If you’ve followed TPS for any stretch of time, you’ll know that Dan has a special place in heart for his 1977 Electro Harmonix Electric Mistress Flanger. While the thought of getting rid of it hardly crossed his mind, the time has come to retire it from regular use. This means there’s a new spot on the team for a flange pedal. Will Dan be able to find one that lives up to the sound, quirks, quality, and character of the original?
As Dan described a few times in the episode, “this is very much a personal journey.” Yet in joining him along the way, there were insights into what flange is, why the Electric Mistress remains in a class all its own, and how to experiment with flangers of any kind.
Explaining Flange and Accounting for Similarities with Phasers and Choruses
Let’s start with the obvious question: what on earth is flange?
As Dan described, a flange effect is produced when the signal is doubled and then delayed slightly, generally in a shorter interval than a chorus, which works off the same principle. For the flanger, however, the time of delay is modulated back and forth. (Hence, that iconic swish and swoosh of your signal). As Dan noted, “the only difference between a flange and chorus is that delay time. The Electric Mistress, for example, has about 18 milliseconds, choruses generally have 25-30 milliseconds.” For this reason, it’s not uncommon to find a chorus pedal with a flanger switch. Flicking the switch shortens the delay time, resulting in an entirely different effect.
Phasers, on the other hand, are the result of a different interaction with the signal. Unlike chorus and flangers, which modulate time, phasers modulate the phase frequencies of the signal. As Dan noted, for analog effects, “phasers are a whole different ball game.”
So now that we know a little about what’s going on under the hold of the Electric Mistress, what is it about its sound that’s kept Dan captivated for decades?
Not All Imperfections are Problems, But Some Can Be Improved
Quirks are just part of the magic of vintage gear. These ticks and tells provide character yet can also distract when playing, writing, or recording with old school items. Not surprisingly, then, as remakes and fresh takes on classic effects appear, these wrinkles are often ironed out, for better or worse.
One of the quirks of Dan’s original Electric Mistress is clock noise. It’s that whir and whizz of the frequency range that can be heard particularly when the guitar is plugged in but not played. As Dan described, “other flangers don’t have that clock noise. The reason they don’t have it is because they filter it out. But what happens when you filter that clock noise out is that you inevitably get rid of some high end.” While the noise can be a bit distracting, this high-end character is largely what made the Electric Mistress sound like the Electric Mistress. So, while imperfect, it was, in a way, essential.
The second quirk of the Electric Mistress is harder to redeem. When engaged, the effect dropped the overall volume of the sound by about 20%. This is the sort of vintage quirk that should be addressed and improved. Of all the gear on the board, the Longamp Roxanne came closest in character to the Mistress while also obviating the unwanted dive in volume. Because of this Dan commented that, “For me, it’s fairly clear that the one that sounds most like the Mistress is the Longamp, by quite a long way. “

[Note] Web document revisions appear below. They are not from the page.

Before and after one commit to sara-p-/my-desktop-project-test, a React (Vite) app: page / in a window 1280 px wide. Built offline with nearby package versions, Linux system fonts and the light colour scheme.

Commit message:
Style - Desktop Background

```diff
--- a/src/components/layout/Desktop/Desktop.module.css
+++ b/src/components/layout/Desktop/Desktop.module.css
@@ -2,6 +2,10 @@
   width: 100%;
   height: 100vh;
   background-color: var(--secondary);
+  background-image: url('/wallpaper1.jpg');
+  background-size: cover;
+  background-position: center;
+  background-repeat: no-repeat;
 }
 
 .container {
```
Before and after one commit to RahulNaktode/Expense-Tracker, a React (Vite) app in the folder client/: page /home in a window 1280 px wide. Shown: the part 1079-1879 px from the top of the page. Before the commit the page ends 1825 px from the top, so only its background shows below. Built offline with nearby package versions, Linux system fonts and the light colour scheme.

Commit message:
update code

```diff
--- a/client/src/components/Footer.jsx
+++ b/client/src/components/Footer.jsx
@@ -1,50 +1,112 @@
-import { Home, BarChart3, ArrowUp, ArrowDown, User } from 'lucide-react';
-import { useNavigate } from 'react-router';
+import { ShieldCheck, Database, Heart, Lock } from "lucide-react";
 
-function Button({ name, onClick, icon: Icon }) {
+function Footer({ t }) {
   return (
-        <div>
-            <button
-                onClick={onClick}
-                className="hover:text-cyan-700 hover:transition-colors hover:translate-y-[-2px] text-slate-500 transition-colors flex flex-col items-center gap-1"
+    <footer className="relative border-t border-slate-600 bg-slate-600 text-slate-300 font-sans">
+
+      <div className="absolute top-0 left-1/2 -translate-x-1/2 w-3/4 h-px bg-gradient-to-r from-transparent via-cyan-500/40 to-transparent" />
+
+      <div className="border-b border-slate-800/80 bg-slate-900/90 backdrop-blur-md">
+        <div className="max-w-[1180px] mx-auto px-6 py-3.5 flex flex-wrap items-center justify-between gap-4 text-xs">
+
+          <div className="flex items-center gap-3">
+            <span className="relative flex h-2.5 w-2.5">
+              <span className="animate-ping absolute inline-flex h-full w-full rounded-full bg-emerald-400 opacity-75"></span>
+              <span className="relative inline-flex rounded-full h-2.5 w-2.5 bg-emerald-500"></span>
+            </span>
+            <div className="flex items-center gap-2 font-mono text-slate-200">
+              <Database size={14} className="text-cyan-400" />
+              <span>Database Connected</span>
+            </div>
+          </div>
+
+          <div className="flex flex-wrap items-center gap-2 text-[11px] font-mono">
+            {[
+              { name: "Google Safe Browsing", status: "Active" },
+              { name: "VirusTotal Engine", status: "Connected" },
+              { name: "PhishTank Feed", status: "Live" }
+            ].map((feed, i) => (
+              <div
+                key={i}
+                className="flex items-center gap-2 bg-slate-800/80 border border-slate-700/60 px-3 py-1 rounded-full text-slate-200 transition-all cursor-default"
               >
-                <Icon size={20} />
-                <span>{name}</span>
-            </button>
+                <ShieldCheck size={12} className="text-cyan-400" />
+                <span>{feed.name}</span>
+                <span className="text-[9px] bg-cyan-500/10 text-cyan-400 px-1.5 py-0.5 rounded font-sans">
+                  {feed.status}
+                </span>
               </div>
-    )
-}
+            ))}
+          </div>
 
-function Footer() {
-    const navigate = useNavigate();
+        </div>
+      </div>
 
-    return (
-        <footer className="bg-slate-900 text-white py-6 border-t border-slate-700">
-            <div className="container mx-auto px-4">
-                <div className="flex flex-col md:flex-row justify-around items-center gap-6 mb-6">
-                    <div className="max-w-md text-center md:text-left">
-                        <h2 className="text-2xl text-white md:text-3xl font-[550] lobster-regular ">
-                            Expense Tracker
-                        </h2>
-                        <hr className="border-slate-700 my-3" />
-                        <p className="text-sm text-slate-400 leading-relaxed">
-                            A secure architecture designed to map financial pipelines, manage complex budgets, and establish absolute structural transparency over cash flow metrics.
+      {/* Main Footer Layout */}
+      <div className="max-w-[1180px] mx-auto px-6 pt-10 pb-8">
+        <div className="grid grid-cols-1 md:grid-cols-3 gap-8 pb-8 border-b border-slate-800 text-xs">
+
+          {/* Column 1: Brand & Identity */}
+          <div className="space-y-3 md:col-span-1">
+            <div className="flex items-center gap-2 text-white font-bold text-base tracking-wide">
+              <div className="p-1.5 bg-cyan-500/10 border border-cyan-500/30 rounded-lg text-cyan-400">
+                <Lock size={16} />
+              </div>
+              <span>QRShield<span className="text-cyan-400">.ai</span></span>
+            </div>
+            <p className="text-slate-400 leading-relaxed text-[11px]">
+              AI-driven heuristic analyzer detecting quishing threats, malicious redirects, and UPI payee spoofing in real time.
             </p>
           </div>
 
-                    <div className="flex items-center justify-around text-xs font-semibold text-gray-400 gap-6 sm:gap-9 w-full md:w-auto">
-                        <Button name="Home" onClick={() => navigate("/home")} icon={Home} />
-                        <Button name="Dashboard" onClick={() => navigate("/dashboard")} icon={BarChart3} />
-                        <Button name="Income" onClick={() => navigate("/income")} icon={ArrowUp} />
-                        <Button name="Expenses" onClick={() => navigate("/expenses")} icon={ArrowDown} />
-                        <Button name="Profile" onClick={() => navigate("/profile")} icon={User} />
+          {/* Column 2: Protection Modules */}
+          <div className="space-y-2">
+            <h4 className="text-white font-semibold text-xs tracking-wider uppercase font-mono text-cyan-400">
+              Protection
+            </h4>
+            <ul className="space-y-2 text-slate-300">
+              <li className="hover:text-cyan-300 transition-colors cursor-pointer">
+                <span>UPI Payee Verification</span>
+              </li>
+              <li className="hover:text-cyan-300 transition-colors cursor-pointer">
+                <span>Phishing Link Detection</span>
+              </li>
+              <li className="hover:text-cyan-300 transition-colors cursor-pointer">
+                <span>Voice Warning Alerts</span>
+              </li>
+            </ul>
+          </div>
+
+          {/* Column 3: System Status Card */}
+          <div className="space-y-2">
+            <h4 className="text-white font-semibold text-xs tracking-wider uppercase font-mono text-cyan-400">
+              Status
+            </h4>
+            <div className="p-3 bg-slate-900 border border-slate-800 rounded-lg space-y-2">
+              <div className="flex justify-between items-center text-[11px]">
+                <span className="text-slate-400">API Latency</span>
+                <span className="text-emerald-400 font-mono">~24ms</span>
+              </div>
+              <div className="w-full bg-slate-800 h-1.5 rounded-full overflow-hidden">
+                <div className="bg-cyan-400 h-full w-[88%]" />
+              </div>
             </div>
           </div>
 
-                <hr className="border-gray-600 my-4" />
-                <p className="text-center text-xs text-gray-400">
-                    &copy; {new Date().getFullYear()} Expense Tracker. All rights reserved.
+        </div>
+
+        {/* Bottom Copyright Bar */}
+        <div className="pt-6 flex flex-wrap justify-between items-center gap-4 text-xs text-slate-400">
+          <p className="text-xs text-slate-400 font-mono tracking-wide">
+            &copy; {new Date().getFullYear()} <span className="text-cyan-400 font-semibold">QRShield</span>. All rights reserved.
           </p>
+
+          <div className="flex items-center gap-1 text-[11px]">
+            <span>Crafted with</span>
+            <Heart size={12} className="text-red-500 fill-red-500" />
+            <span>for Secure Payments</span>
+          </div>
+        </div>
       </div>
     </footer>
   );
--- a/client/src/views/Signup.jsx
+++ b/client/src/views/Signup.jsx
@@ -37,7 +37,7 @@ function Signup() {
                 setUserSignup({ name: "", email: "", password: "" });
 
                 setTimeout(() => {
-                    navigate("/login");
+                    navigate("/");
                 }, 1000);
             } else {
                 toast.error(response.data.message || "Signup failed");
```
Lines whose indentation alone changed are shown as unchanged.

Experimenting with Flange Placement Pre or Post Gain
As with any effect, part of the flange sound is a product of its location in the chain. “I’ve always put [the flange] before overdrive,” commented Dan, which is contrary to “how most people do it.” To demonstrate the difference, Dan & Mick experimented with the sounds of Electric Mistress on either side of the T-Rex Mud Honey overdrive.
Dan demonstrated and described the reason for running the flanger first. “If I put the flanger into the overdrive, it doesn’t fundamentally change the sound of the overdrive. But if I put the flanger after it, it changes everything.” While the affect was subtle in cleaner and lighter sounds, as Mick commented, “Once your talking volume and gain, it’s not subtle at all.”
Here the lesson is simply, heed conventional wisdom about effect order, but be open to breaking with tradition. You just might find your favorite effect fits best when placed somewhere else.
No matter your flanger needs—old school or fresh take—head over to Riff City for full offering of all things modulation!
TPS Rig Rundown
Guitars:2017 Fender Custom Shop 1952 Heavy Relic Telecaster, Fender American Vintage 1962 Stratocaster, Duesenberg Julia.
Amps:Marshall 1987x head with 1960A cabinet and Celestion G12M Greenback speakers, Fender Super Reverb with Jensen P10R speakers.